◆ Exercise objective
Where the string "https" appears in a line of the material below, copy that line.

◆ Extracted material
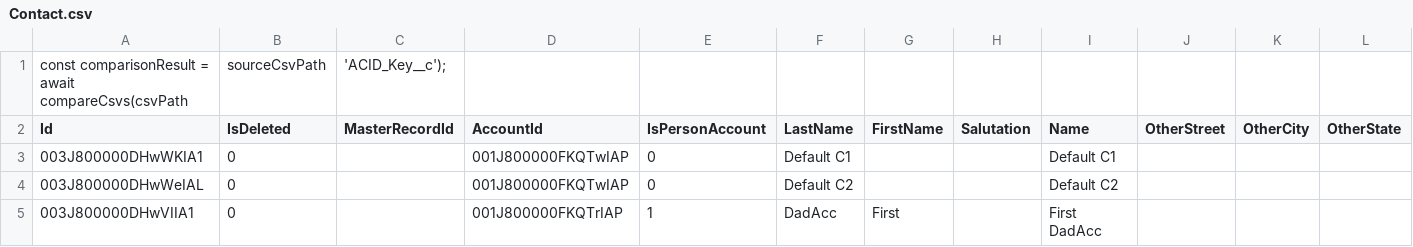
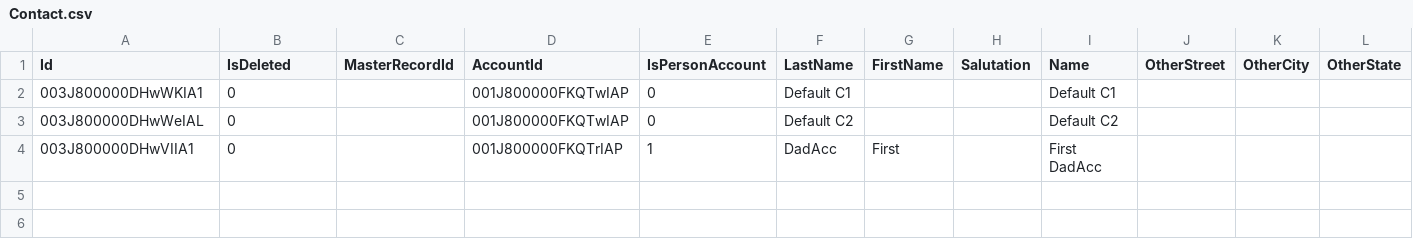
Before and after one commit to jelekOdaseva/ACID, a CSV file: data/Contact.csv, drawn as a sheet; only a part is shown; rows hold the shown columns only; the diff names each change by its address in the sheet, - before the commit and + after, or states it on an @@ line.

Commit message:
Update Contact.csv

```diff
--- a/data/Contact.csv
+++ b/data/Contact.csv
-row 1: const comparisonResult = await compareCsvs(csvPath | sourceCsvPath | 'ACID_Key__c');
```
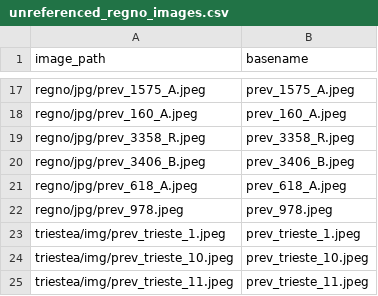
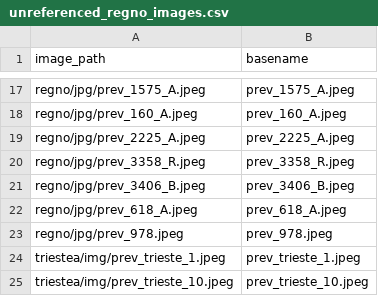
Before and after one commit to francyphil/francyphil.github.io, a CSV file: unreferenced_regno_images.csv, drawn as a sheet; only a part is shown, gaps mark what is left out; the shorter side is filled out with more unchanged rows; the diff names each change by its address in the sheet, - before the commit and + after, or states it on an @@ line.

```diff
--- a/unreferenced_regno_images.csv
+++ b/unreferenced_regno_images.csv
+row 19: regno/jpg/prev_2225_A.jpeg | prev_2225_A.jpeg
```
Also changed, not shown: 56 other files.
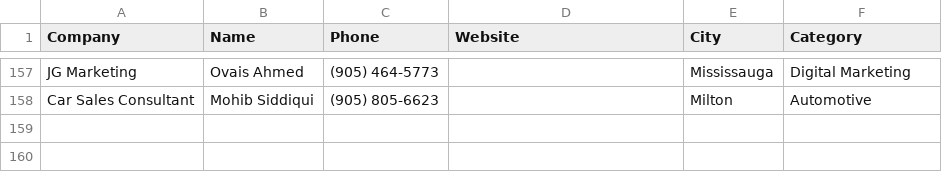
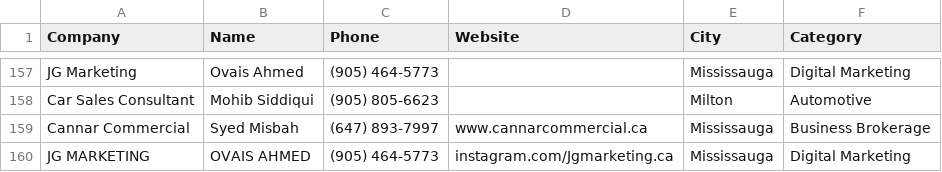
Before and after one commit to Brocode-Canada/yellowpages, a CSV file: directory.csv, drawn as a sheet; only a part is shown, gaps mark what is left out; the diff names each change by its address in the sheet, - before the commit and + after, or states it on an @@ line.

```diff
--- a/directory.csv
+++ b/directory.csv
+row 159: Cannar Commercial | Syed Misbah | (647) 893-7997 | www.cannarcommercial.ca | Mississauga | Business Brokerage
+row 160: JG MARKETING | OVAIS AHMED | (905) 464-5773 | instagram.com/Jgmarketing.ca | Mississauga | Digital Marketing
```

* * *

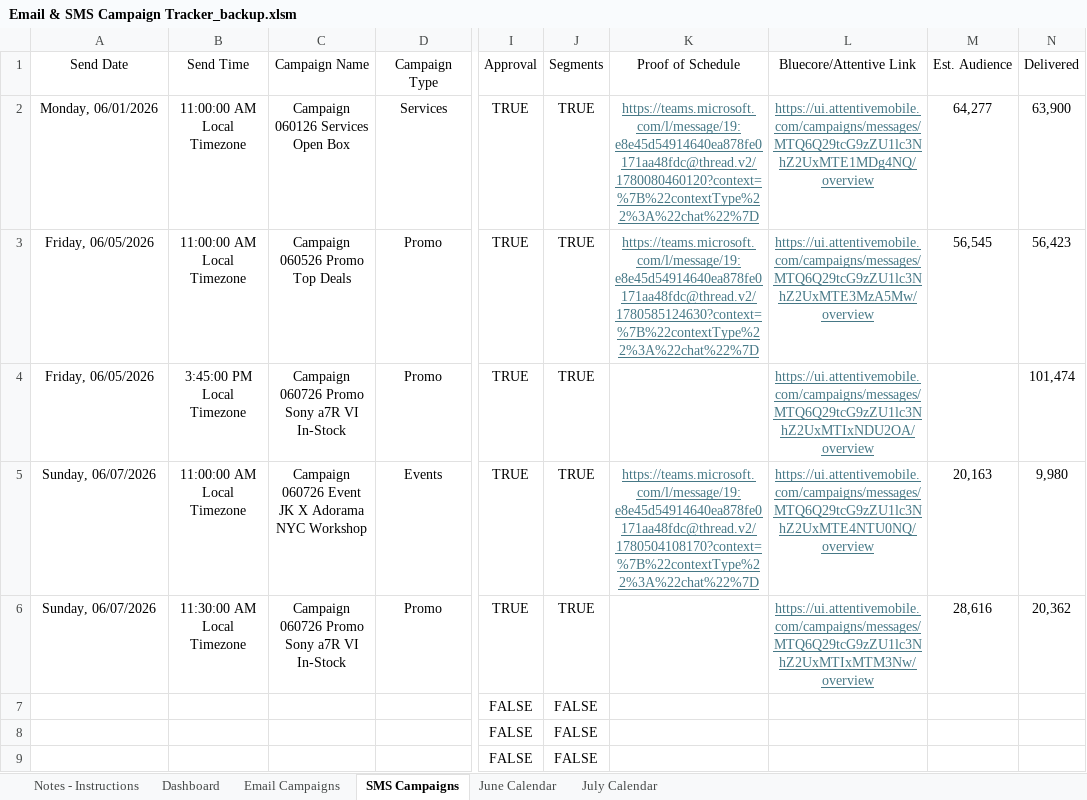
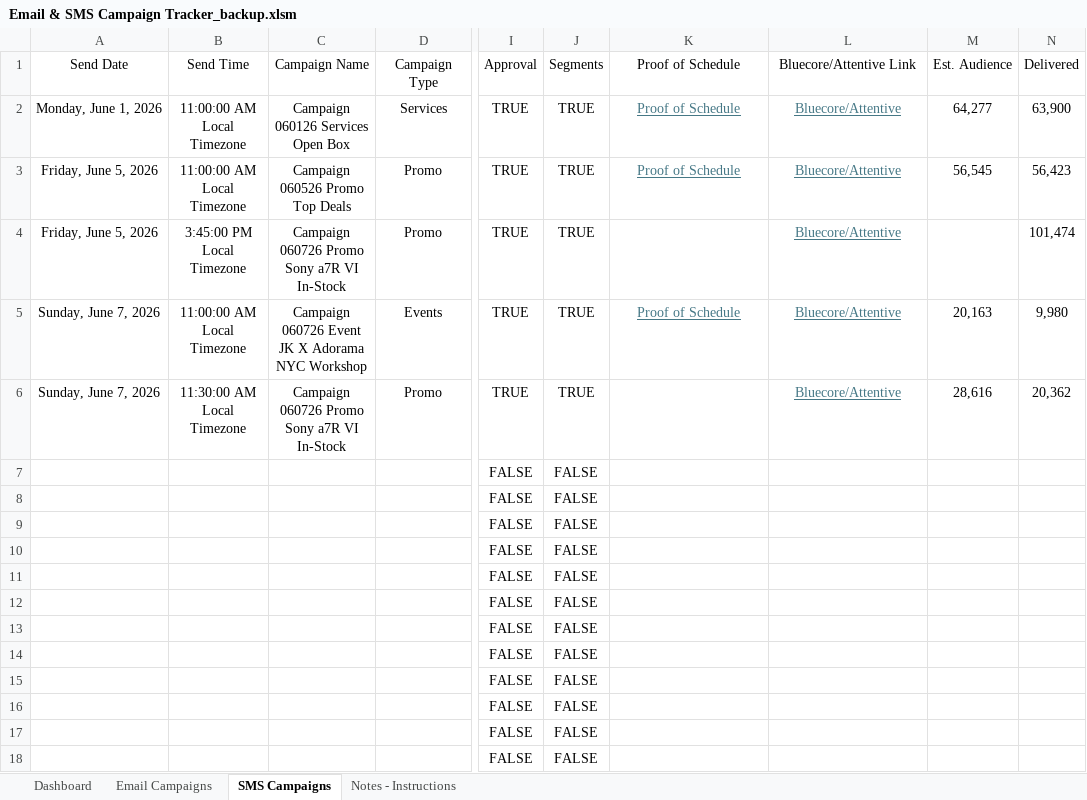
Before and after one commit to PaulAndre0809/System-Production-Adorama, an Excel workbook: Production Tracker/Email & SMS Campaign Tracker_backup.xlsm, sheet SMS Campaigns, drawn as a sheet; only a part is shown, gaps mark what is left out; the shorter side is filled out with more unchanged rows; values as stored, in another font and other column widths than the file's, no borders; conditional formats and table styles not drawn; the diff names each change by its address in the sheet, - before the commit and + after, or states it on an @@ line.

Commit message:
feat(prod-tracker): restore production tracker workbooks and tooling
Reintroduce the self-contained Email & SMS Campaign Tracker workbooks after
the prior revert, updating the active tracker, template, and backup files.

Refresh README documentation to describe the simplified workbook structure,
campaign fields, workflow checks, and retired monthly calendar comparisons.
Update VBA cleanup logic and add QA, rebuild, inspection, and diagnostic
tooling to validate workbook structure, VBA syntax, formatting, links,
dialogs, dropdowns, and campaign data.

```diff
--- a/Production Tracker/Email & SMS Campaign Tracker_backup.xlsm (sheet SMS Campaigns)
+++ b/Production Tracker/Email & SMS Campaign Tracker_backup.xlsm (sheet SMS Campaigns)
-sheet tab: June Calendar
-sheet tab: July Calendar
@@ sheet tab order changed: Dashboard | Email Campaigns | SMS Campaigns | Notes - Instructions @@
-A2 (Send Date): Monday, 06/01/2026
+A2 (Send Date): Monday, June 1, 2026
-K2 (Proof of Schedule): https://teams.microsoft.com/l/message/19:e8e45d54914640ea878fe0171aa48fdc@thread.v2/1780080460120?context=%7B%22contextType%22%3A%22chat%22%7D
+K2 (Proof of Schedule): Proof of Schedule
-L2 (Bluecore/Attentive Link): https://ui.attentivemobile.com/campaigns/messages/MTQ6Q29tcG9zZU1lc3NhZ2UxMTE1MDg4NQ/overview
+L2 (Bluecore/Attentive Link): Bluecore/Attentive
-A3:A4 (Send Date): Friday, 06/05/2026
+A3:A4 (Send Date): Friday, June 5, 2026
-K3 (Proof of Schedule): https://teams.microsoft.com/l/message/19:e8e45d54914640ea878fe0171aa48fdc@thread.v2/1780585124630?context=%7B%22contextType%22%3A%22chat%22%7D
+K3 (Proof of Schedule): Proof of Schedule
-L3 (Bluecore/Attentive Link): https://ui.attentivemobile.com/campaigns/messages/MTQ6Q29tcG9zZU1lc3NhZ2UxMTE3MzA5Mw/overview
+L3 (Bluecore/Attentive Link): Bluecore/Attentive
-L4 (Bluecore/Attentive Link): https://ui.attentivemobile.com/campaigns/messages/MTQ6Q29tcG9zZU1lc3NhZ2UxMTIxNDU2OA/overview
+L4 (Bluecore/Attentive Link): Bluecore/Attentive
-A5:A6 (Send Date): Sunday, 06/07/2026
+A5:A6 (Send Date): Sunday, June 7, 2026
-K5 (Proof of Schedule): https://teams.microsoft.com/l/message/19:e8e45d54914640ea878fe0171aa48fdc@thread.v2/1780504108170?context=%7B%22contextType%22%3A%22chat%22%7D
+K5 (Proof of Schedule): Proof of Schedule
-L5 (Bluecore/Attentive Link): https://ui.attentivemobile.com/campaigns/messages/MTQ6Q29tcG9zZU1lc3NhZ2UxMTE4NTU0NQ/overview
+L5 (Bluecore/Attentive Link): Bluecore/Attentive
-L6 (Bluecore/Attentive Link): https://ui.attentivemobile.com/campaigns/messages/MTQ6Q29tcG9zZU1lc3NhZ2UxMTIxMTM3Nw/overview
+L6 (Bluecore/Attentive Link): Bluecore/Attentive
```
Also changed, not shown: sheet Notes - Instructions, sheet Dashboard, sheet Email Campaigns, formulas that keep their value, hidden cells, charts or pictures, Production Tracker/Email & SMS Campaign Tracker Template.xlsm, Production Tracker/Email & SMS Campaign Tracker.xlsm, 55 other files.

◆ Solution to this task
-K2 (Proof of Schedule): https://teams.microsoft.com/l/message/19:e8e45d54914640ea878fe0171aa48fdc@thread.v2/1780080460120?context=%7B%22contextType%22%3A%22chat%22%7D
-L2 (Bluecore/Attentive Link): https://ui.attentivemobile.com/campaigns/messages/MTQ6Q29tcG9zZU1lc3NhZ2UxMTE1MDg4NQ/overview
-K3 (Proof of Schedule): https://teams.microsoft.com/l/message/19:e8e45d54914640ea878fe0171aa48fdc@thread.v2/1780585124630?context=%7B%22contextType%22%3A%22chat%22%7D
-L3 (Bluecore/Attentive Link): https://ui.attentivemobile.com/campaigns/messages/MTQ6Q29tcG9zZU1lc3NhZ2UxMTE3MzA5Mw/overview
-L4 (Bluecore/Attentive Link): https://ui.attentivemobile.com/campaigns/messages/MTQ6Q29tcG9zZU1lc3NhZ2UxMTIxNDU2OA/overview
-K5 (Proof of Schedule): https://teams.microsoft.com/l/message/19:e8e45d54914640ea878fe0171aa48fdc@thread.v2/1780504108170?context=%7B%22contextType%22%3A%22chat%22%7D
-L5 (Bluecore/Attentive Link): https://ui.attentivemobile.com/campaigns/messages/MTQ6Q29tcG9zZU1lc3NhZ2UxMTE4NTU0NQ/overview
-L6 (Bluecore/Attentive Link): https://ui.attentivemobile.com/campaigns/messages/MTQ6Q29tcG9zZU1lc3NhZ2UxMTIxMTM3Nw/overview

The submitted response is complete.